With that in mind, a Washington lawmaker proposes a bold idea: Give kids a longer break this spring and then send them back to classrooms in the summer.
“I still support summer break, but maybe summer break could be four weeks, maybe it could be six weeks,” said Sen. Brad Hawkins, a Republican who represents the 12th district, in Douglas, Chelan, Grant, and Okanogan counties.
The state requires districts to provide 180 days of learning each school year.
Hawkins, a former school board member and the father of two public school students, published a statement Friday, urging districts to push some of the remaining 180 learning days to the summer months when teachers will have a better chance of being fully vaccinated and COVID-19 cases numbers could be lower.
“Maybe we should think about just cutting our losses a bit,” Hawkins said.
The Office of the Superintendent of Public Instruction has been pushing for more in-class learning and released a statement in response to Hawkins' idea.
"We support creative ideas districts may implement to maximize in-person instruction, consistent with all health and safety protocols," the statement said.
The state and some local districts have been pushing for a return to an in-person classroom. Teachers and some parents have pushed back, asking districts to wait until educators are eligible for the vaccines.
Ultimately the decision to return to in-person learning is up to each local district.
For now, Hawkins’ idea is just that — something for districts to consider.
But he is sponsoring a bill that encourages districts to spread their 180 school days over the entire year, with shorter breaks, a change Hawkins argues would reduce the learning loss kids experience when they are out of school for long stretches.

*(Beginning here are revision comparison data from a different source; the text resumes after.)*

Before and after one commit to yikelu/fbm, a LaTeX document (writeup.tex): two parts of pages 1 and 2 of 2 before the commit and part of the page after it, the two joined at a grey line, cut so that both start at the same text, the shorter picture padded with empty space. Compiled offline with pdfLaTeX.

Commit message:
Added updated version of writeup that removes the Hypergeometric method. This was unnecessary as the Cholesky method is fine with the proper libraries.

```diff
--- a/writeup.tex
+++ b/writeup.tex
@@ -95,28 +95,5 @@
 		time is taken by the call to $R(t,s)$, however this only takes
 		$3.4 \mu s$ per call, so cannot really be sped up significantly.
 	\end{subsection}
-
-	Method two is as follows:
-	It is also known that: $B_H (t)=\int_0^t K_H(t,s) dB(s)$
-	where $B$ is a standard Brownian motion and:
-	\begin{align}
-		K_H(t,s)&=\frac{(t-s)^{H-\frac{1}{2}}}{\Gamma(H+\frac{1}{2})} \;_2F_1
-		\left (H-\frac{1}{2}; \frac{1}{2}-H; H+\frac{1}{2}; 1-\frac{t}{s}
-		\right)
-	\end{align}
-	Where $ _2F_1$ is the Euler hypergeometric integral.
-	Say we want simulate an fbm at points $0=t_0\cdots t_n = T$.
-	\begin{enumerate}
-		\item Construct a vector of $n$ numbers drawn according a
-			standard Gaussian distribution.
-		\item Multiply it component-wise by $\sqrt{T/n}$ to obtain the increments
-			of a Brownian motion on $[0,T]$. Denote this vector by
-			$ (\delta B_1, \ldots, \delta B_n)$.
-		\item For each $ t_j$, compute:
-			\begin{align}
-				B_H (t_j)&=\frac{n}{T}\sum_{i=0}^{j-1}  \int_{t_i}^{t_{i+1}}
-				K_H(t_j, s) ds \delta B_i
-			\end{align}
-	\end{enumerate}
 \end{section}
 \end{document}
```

“Because of this pandemic, I'm really encouraging my legislative colleagues to think big and think differently about some transformational changes for our educational system,” he said.
The Washington Education Association says it has not taken a position on year-round schooling.
“If a district is considering changes in calendar structure, they need to collaborate with their local unions to address the impacts. Districts should also consult with parents and the broader community that might be impacted by the calendar change,” the WEA said in a statement.